## SOURCE MATERIAL
______________________________

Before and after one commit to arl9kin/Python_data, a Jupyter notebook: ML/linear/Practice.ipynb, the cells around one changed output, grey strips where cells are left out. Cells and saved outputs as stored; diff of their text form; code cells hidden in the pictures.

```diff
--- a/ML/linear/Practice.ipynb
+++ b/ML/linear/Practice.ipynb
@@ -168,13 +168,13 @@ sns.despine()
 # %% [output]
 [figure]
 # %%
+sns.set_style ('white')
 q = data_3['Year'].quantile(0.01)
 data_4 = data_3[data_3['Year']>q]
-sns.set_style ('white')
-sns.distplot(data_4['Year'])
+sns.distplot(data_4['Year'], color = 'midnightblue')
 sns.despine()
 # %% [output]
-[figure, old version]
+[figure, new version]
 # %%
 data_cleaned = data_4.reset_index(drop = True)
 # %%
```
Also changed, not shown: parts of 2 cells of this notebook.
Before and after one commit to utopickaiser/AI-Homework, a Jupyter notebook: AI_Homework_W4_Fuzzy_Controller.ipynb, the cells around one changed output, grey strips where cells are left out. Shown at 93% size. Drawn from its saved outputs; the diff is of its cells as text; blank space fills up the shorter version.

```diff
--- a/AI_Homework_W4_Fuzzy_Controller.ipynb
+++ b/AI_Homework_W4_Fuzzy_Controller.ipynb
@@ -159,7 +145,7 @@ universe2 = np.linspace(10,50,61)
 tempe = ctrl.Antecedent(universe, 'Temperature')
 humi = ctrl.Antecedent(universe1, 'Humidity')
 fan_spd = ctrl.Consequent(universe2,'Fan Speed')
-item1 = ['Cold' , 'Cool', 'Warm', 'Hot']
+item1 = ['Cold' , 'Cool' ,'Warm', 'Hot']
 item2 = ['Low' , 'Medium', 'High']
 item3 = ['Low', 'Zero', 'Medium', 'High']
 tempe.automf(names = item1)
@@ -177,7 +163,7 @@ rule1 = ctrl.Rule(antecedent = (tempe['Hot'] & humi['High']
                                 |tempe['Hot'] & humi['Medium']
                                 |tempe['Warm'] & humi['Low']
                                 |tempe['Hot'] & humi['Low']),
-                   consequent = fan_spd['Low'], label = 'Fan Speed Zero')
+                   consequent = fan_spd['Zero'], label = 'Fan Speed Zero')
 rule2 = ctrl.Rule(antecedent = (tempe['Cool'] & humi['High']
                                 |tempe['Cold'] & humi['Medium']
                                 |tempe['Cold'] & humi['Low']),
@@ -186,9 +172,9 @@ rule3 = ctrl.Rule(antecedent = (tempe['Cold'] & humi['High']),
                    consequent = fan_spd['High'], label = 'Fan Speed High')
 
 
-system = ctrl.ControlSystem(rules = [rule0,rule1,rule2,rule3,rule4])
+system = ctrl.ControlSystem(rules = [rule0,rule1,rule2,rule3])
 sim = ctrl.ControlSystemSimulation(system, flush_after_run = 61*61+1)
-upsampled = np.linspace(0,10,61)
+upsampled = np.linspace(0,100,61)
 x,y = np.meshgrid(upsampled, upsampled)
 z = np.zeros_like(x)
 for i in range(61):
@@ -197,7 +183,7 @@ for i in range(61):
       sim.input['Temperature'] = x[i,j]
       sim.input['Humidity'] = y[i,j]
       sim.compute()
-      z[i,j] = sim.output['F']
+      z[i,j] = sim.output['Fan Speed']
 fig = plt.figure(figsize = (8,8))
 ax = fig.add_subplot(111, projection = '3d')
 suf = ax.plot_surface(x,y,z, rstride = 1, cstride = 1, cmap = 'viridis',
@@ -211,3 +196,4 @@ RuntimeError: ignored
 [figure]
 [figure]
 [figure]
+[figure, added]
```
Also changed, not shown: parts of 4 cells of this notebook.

______________________________

## WHAT THIS TASK INVOLVES
Word for word, set down all of the records above.

## OUTPUT
Before and after one commit to arl9kin/Python_data, a Jupyter notebook: ML/linear/Practice.ipynb, the cells around one changed output, grey strips where cells are left out. Cells and saved outputs as stored; diff of their text form; code cells hidden in the pictures.

```diff
--- a/ML/linear/Practice.ipynb
+++ b/ML/linear/Practice.ipynb
@@ -168,13 +168,13 @@ sns.despine()
 # %% [output]
 [figure]
 # %%
+sns.set_style ('white')
 q = data_3['Year'].quantile(0.01)
 data_4 = data_3[data_3['Year']>q]
-sns.set_style ('white')
-sns.distplot(data_4['Year'])
+sns.distplot(data_4['Year'], color = 'midnightblue')
 sns.despine()
 # %% [output]
-[figure, old version]
+[figure, new version]
 # %%
 data_cleaned = data_4.reset_index(drop = True)
 # %%
```
Also changed, not shown: parts of 2 cells of this notebook.
Before and after one commit to utopickaiser/AI-Homework, a Jupyter notebook: AI_Homework_W4_Fuzzy_Controller.ipynb, the cells around one changed output, grey strips where cells are left out. Shown at 93% size. Drawn from its saved outputs; the diff is of its cells as text; blank space fills up the shorter version.

```diff
--- a/AI_Homework_W4_Fuzzy_Controller.ipynb
+++ b/AI_Homework_W4_Fuzzy_Controller.ipynb
@@ -159,7 +145,7 @@ universe2 = np.linspace(10,50,61)
 tempe = ctrl.Antecedent(universe, 'Temperature')
 humi = ctrl.Antecedent(universe1, 'Humidity')
 fan_spd = ctrl.Consequent(universe2,'Fan Speed')
-item1 = ['Cold' , 'Cool', 'Warm', 'Hot']
+item1 = ['Cold' , 'Cool' ,'Warm', 'Hot']
 item2 = ['Low' , 'Medium', 'High']
 item3 = ['Low', 'Zero', 'Medium', 'High']
 tempe.automf(names = item1)
@@ -177,7 +163,7 @@ rule1 = ctrl.Rule(antecedent = (tempe['Hot'] & humi['High']
                                 |tempe['Hot'] & humi['Medium']
                                 |tempe['Warm'] & humi['Low']
                                 |tempe['Hot'] & humi['Low']),
-                   consequent = fan_spd['Low'], label = 'Fan Speed Zero')
+                   consequent = fan_spd['Zero'], label = 'Fan Speed Zero')
 rule2 = ctrl.Rule(antecedent = (tempe['Cool'] & humi['High']
                                 |tempe['Cold'] & humi['Medium']
                                 |tempe['Cold'] & humi['Low']),
@@ -186,9 +172,9 @@ rule3 = ctrl.Rule(antecedent = (tempe['Cold'] & humi['High']),
                    consequent = fan_spd['High'], label = 'Fan Speed High')
 
 
-system = ctrl.ControlSystem(rules = [rule0,rule1,rule2,rule3,rule4])
+system = ctrl.ControlSystem(rules = [rule0,rule1,rule2,rule3])
 sim = ctrl.ControlSystemSimulation(system, flush_after_run = 61*61+1)
-upsampled = np.linspace(0,10,61)
+upsampled = np.linspace(0,100,61)
 x,y = np.meshgrid(upsampled, upsampled)
 z = np.zeros_like(x)
 for i in range(61):
@@ -197,7 +183,7 @@ for i in range(61):
       sim.input['Temperature'] = x[i,j]
       sim.input['Humidity'] = y[i,j]
       sim.compute()
-      z[i,j] = sim.output['F']
+      z[i,j] = sim.output['Fan Speed']
 fig = plt.figure(figsize = (8,8))
 ax = fig.add_subplot(111, projection = '3d')
 suf = ax.plot_surface(x,y,z, rstride = 1, cstride = 1, cmap = 'viridis',
@@ -211,3 +196,4 @@ RuntimeError: ignored
 [figure]
 [figure]
 [figure]
+[figure, added]
```
Also changed, not shown: parts of 4 cells of this notebook.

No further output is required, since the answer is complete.